Clare Stokolosa is an astute observer of the passing scene, visually writing stories about strangers on the train or Tuscan landscapes. She does these sympathetically, with honesty and a discerning eye.
Her new works are large and demand attention, then ask the viewer to supply a narrative – stories that extend past the rectangle’s boundary and into the viewer’s world.
Clare’s recent series, New York City Faces, began simply with her sketches of other riders on the subway. When expanded to larger than life dimensions, these sketchy drawings became forceful, lively and complete, with added watercolor washes defining shapes like stained glass objects: a brown bag, a red shirt or a green book.
Both line and color look spontaneous and are complementary – sharp clear lines contrasting with expressively brushed watercolor. Paintings made for her Italian Landscape Series were similarly begun as sketches then painted with watercolor, giving each a whimsical atmospheric effect.
Looking at Clare’s work, I was reminded of two great artists.
Her characters are reminiscent of Daumier’s lithographs, but instead of his bristling critique of the social and political elite, Stokolosa’s paintings are sympathetic to all. They show everyday people doing everyday things – talking animatedly, lying on a train or reading a book. They are caricatures in the best sense of the word.
Another artist who comes to mind is Chagall. Where Chagall told stories from his Russian Jewish roots, Clare Stokolosa draws
inspiration from her Italian heritage and Astoria childhood. Her work shows a familiarity with New Yorkers, but also the Italian villages she visits each year, and a love of both.

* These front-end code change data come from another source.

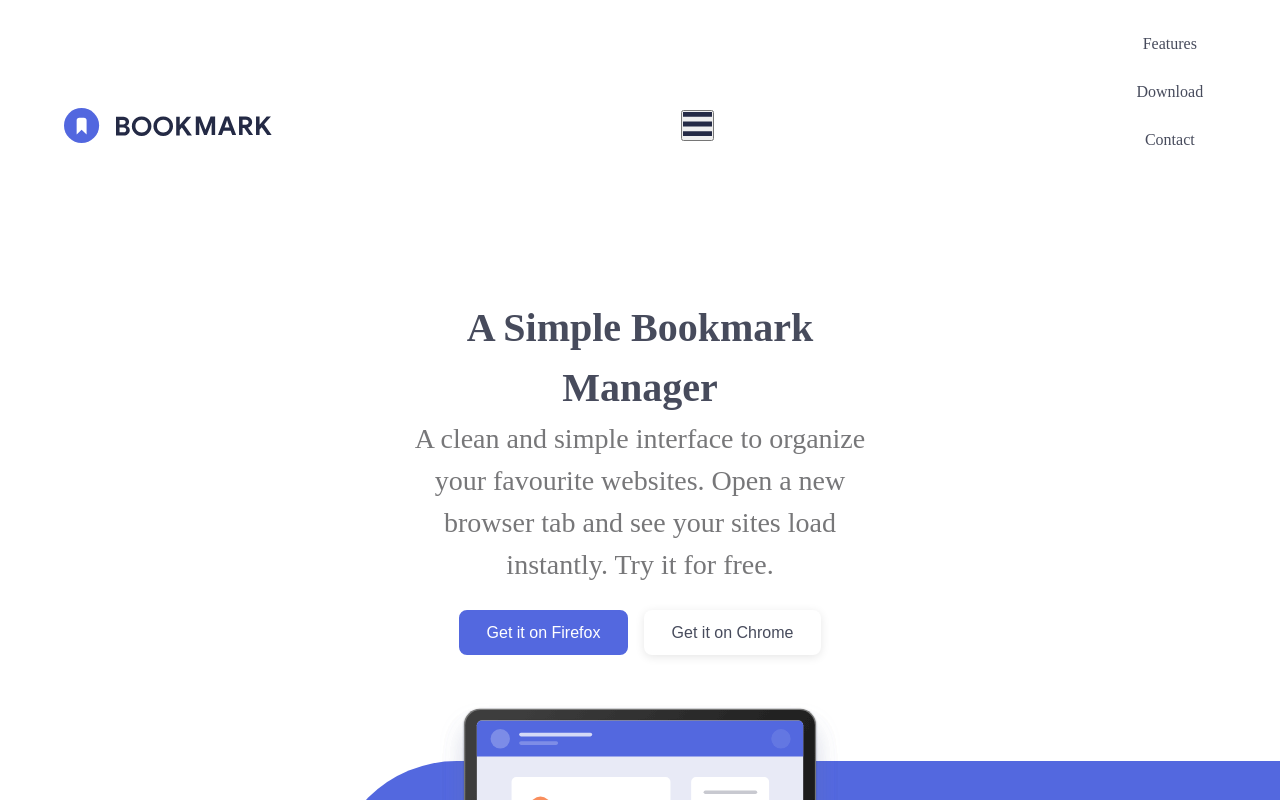
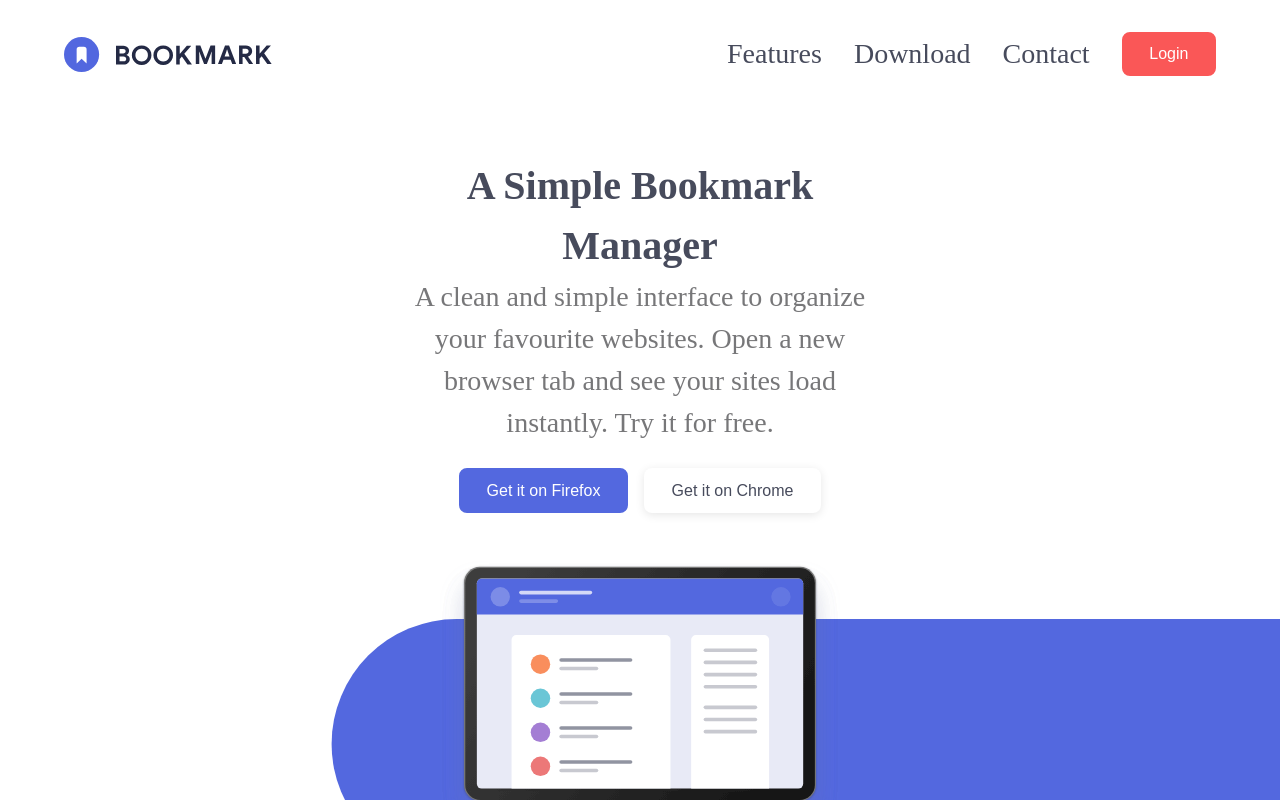
Before and after one commit to triflip/S5-react-project, a React (Vite) app: page / in a window 1280 px wide. Shown: the top 800 px of the page. Built offline with nearby package versions, Linux system fonts and the light colour scheme.

Commit message:
fix: adds desktop improvements

```diff
--- a/src/components/atoms/Button/Button.tsx
+++ b/src/components/atoms/Button/Button.tsx
@@ -1,19 +1,21 @@
-import styles from "../Button/Button.module.css"
+import styles from "../Button/Button.module.css";
 
 interface ButtonProps {
   children: React.ReactNode;
   onClick?: () => void;
   variant?: "red" | "blue" | "white" | "transparent";
+  className?: string;
 }
 
 const Button: React.FC<ButtonProps> = ({
   children,
   onClick,
-  variant = "red"
+  variant = "red",
+  className
 }) => {
   return (
     <button
-      className={`${styles.button} ${styles[variant]}`}
+      className={`${styles.button} ${styles[variant]} ${className ?? ""}`}
       onClick={onClick}
     >
       {children}
--- a/src/components/molecules/MobileMenu/MobileMenu.module.css
+++ b/src/components/molecules/MobileMenu/MobileMenu.module.css
@@ -22,6 +22,7 @@
 
 .logo img {
   height: 32px;
+  display: flex;
 }
 
 .closeButton {
@@ -63,3 +64,13 @@
   filter: var(--social-hover-filter);
   opacity: 0.7;
 }
+
+
+@media (min-width: 768px) {
+  .nav {
+    flex-direction: row;
+    justify-content: flex-end;
+    align-items: center;
+    gap: 2rem;
+  }
+}
--- a/src/components/molecules/MobileMenu/MobileMenu.tsx
+++ b/src/components/molecules/MobileMenu/MobileMenu.tsx
@@ -37,7 +37,10 @@ const MobileMenu: React.FC<MobileMenuProps> = ({ onClose }) => {
       <a href="#contact" className={styles.link}>Contact</a>
     </nav>
 
-    <Button variant="transparent">Login</Button>
+       <Button variant="transparent" className={styles.loginTransparent}>
+        Login
+      </Button>
+
 
     <div className={styles.social}>
       <SocialIcon href="#" src={facebookIcon} alt="Follow us on Facebook" />
--- a/src/components/molecules/NavLinks.module.css
+++ /dev/null
@@ -1,30 +0,0 @@
-.nav {
-  display: flex;
-  flex-direction: column;
-  align-items: center;
-  gap: 1.5rem;
-}
-
-.link {
-  text-decoration: none;
-  color: var(--color-dark);
-  font-weight: 500;
-}
-
-.link:hover {
-  color: var(--color-secondary);
-}
-
-@media (min-width: var(--bp-tablet)) {
-  .nav {
-    flex-direction: row;
-    justify-content: flex-end;
-    gap: 2rem;
-  }
-}
-
-@media (min-width: var(--bp-desktop)) {
-  .nav {
-    gap: 3rem;
-  }
-}
--- /dev/null
+++ b/src/components/molecules/NavLinks/NavLinks.module.css
@@ -0,0 +1,49 @@
+.nav {
+  display: flex;
+  align-items: center;
+  gap: 1.5rem;
+   justify-content: flex-end;
+  gap: clamp(0.75rem, 2vw, 2rem);
+}
+
+.link {
+  text-decoration: none;
+  color: var(--color-dark);
+  font-weight: 500;
+  flex-shrink: 1;
+  min-width: 0;
+   font-size: clamp(0.9rem, 1.5vw, var(--p-size));
+}
+
+.link:hover {
+  color: var(--color-secondary);
+}
+
+.loginTransparent {
+  display: inline-block;
+}
+
+.loginSecondary {
+  display: none;
+}
+
+@media (min-width: 768px) {
+  .nav {
+    flex-direction: row;
+    justify-content: flex-end;
+    align-items: center;
+    gap: 2rem;
+  }
+
+  .link {
+    font-size: var(--p-size);
+  }
+
+  .loginTransparent {
+    display: none; /* Amaga el transparent */
+  }
+
+  .loginSecondary {
+    display: inline-block; /* Mostra el vermell */
+  }
+}
--- a/src/components/molecules/NavLinks.tsx
+++ b/src/components/molecules/NavLinks/NavLinks.tsx
@@ -1,6 +1,5 @@
-
 import styles from "./NavLinks.module.css";
-import Button from "../atoms/Button/Button";
+import Button from "../../atoms/Button/Button";
 
 function NavLinks() {
   return (
@@ -8,7 +7,13 @@ function NavLinks() {
       <a href="#features" className={styles.link}>Features</a>
       <a href="#download" className={styles.link}>Download</a>
       <a href="#contact" className={styles.link}>Contact</a>
-      <Button variant="transparent">Login</Button>
+       <div className={styles.loginTransparent}>
+  <Button variant="transparent">Login</Button>
+</div>
+
+<div className={styles.loginSecondary}>
+  <Button variant="red">Login</Button>
+</div>
     </nav>
   );
 }
--- a/src/components/organisms/Download/Download.tsx
+++ b/src/components/organisms/Download/Download.tsx
@@ -8,7 +8,7 @@ import styles from "./Download.module.css";
 
 export default function ExtensionSection() {
   return (
-    <section id="download-section" className={styles.section}>
+    <section id="download" className={styles.section}>
       <article className={styles.textBlock}>
         <h2>Download the extension</h2>
         <p>
--- a/src/components/organisms/Footer/Footer.tsx
+++ b/src/components/organisms/Footer/Footer.tsx
@@ -14,27 +14,23 @@ function Footer() {
 
       <nav className={styles.navFooter}>
         <ul>
-          <li>
-            <a href="#features" className={styles.link}>
-              Features
-            </a>
-          </li>
-          <li>
-            <a href="#download" className={styles.link}>
-              Download
-            </a>
-          </li>
-          <li>
-            <a href="#contact" className={styles.link}>
-              Contact
-            </a>
-          </li>
+          <a href="#features" className={styles.link}>Features</a>
+          <a href="#download" className={styles.link}>Download</a>
+          <a href="#contact" className={styles.link}>Contact</a>
         </ul>
       </nav>
 
       <div className={styles.social}>
-        <SocialIcon href="#" src={facebookIcon} alt="Follow us on Facebook" />
-        <SocialIcon href="#" src={twitterIcon} alt="Follow us on Twitter" />
+        <SocialIcon
+          href="#"
+          src={facebookIcon}
+          alt="Follow us on Facebook"
+        />
+        <SocialIcon
+          href="#"
+          src={twitterIcon}
+          alt="Follow us on Twitter"
+        />
       </div>
     </footer>
   );
--- a/src/components/organisms/Header/Header.module.css
+++ b/src/components/organisms/Header/Header.module.css
@@ -1,16 +1,9 @@
-.header {
-    display: flex;
-    justify-content: space-between;
-    align-items: center;
-    padding: 1.5rem;
-}
 .header {
   display: flex;
   justify-content: space-between;
   align-items: center;
   padding: 1rem;
 }
-
 
 .desktopNav {
   display: none;
@@ -26,7 +19,6 @@
   .desktopNav {
     display: flex;
     align-items: center;
-    gap: 2rem;
   }
 
   .hamburgerButton {
@@ -34,12 +26,16 @@
   }
 }
 
-@media (min-width: 1024px) {
+@media (min-width: 1200px) {
   .header {
     padding: 2rem 4rem;
   }
 
-  .desktopNav {
-    gap: 3rem;
+  .nav {
+    flex-direction: row;
+    justify-content: flex-end;
+    align-items: center;
+    gap: 2rem;
   }
+
 }
--- a/src/components/organisms/Header/Header.tsx
+++ b/src/components/organisms/Header/Header.tsx
@@ -3,7 +3,7 @@ import HamburguerIcon from "../../atoms/HamburguerIcon/HamburguerIcon";
 import LogoMobile from "../../atoms/Logo/LogoMobile";
 import MobileMenu from "../../molecules/MobileMenu/MobileMenu";
 import styles from "./Header.module.css"
-import NavLinks from "../../molecules/NavLinks";
+import NavLinks from "../../molecules/NavLinks/NavLinks";
 
 function Header() {
     const [menuOpen, setMenuOpen] = React.useState(false);
@@ -14,12 +14,13 @@ function Header() {
             <button type="button"
             onClick={() => setMenuOpen(true)}
             aria-label="Open menu"
-            className="hamburgerButton">
+            className={styles.hamburgerButton}>
                 <HamburguerIcon />
             </button>
 
             <div className={styles.desktopNav}>
     <NavLinks />
+
   </div>
 
             {menuOpen && <MobileMenu onClose={() => setMenuOpen(false)} />}
--- a/src/components/organisms/Subscribe/Subscribe.tsx
+++ b/src/components/organisms/Subscribe/Subscribe.tsx
@@ -27,7 +27,7 @@ export default function Subscribe() {
         <p>35.000+ ALREADY JOINED</p>
         <h2>Stay up-to-date with what we're doing</h2>
 
-        <form className={styles.contactForm} onSubmit={handleSubmit} noValidate>
+        <form id="contact" className={styles.contactForm} onSubmit={handleSubmit} noValidate>
           <div className={styles.inputWrapper}>
             <Input
               value={email}
--- a/src/styles/variables.css
+++ b/src/styles/variables.css
@@ -19,6 +19,5 @@
   --p-size: 1.75rem;
   --link-size: 1.4rem;
 
-  --bp-tablet: 768px;
-  --bp-desktop: 1200px;
+
 }
```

Clare Stokolosa is a romantic realist, painting the prose of the street – poetically.
Artist, Master Printmaker